By The Washington Post · Jay Greene
The software giant, which announced the initiative at a news conference at its Redmond headquarters, also plans to remove all the carbon emissions it has generated since its founding in 1975 by 2050.
"The scientific consensus is clear," Microsoft chief executive Satya Nadella said at an event Thursday morning at Microsoft's headquarters. "The world today is confronted with an urgent carbon crisis. Each of us is going to need to take action, and that includes business."
Microsoft's initiative goes a few steps beyond what crosstown rival Amazon announced in September.
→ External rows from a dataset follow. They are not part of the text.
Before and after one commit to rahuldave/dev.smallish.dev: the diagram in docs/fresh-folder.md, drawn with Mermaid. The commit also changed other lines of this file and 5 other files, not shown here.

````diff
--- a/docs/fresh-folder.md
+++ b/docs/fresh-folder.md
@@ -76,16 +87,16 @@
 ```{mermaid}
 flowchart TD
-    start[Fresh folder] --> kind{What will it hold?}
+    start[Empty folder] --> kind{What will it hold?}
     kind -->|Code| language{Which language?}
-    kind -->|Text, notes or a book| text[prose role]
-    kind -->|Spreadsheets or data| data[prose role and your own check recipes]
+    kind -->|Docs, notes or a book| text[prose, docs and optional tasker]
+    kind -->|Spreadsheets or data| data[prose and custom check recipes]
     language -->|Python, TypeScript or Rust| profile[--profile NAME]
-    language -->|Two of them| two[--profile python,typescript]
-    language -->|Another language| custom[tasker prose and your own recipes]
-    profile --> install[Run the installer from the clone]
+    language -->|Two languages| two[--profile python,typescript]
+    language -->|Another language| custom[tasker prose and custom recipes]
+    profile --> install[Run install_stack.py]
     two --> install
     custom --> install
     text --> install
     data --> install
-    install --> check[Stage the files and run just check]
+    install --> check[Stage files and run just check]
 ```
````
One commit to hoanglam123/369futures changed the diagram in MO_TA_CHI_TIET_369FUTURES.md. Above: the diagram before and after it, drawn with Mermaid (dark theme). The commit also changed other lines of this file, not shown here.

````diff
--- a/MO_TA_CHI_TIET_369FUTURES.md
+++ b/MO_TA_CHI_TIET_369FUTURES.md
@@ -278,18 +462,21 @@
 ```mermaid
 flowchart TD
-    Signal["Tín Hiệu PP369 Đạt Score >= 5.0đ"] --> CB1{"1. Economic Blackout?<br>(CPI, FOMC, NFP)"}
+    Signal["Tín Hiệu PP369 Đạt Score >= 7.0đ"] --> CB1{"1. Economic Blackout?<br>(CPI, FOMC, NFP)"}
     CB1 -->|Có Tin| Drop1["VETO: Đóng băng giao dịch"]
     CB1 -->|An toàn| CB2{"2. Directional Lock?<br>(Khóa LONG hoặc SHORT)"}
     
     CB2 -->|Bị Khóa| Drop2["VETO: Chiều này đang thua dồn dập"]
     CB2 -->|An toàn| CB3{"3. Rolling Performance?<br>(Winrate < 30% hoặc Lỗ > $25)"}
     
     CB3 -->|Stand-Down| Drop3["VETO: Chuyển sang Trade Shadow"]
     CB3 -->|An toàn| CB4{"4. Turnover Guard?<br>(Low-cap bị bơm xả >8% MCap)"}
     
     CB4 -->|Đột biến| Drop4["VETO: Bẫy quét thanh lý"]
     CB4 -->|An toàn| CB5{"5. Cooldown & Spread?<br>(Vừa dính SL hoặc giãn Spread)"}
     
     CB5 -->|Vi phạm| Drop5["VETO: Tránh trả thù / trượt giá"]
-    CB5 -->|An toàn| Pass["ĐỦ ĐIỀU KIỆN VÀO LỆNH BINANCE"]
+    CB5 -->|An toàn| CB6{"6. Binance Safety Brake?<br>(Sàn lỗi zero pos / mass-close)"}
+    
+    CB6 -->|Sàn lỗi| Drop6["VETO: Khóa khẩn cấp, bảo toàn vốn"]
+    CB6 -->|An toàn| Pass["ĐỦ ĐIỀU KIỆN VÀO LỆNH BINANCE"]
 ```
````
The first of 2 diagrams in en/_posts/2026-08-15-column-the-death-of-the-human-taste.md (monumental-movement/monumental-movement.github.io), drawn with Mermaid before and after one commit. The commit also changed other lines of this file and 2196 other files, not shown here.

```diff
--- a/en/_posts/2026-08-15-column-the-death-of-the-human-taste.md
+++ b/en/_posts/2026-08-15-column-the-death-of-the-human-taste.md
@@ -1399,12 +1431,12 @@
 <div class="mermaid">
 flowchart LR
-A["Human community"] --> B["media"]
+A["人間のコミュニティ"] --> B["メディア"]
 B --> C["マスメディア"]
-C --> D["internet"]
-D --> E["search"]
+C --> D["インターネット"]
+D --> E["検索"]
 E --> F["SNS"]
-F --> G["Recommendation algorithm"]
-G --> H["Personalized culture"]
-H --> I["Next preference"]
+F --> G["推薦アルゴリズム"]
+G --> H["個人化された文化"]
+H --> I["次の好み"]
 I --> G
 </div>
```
The e-commerce giant, which competes with Microsoft in the booming business of cloud computing, said at the time it would implement strategies to be at net zero emissions - removing as much carbon as it produces - throughout its business by 2040.
Working to remove carbon emissions to prevent further global warming is "far and away the biggest challenge, I think, that humanity has ever been presented with," Microsoft President Brad Smith said in a meeting with journalists Monday in New York.
Microsoft's Smith credited Amazon, but noted that Microsoft's ambitions for addressing climate change are bolder. "They said they'll be carbon-neutral by 2040. We've said we'll be carbon-negative by 2030," Smith said. "They've said they'll have 100 percent renewable energy for their data centers by 2030. We've said we'll do that by 2025."
(Amazon chief executive Jeff Bezos owns The Washington Post.)
One point on which Microsoft and Amazon are aligned is that they both will continue to provide artificial intelligence and machine learning technology to energy companies to help them better pinpoint oil deposits for extraction.
Activist employees at Amazon have protested their employer's work with energy companies, so much so that a lawyer in the company's human resources group raised the possibility of termination if they didn't adhere to its external communications policy. Last month, an anonymous author who claimed to work for Microsoft lamented the company's work with energy firms in an article in Logic Magazine. The author recounted a work trip to Kazakhstan to help the state-owned energy company work with Chevron to extract oil from a field near the city of Atyrau.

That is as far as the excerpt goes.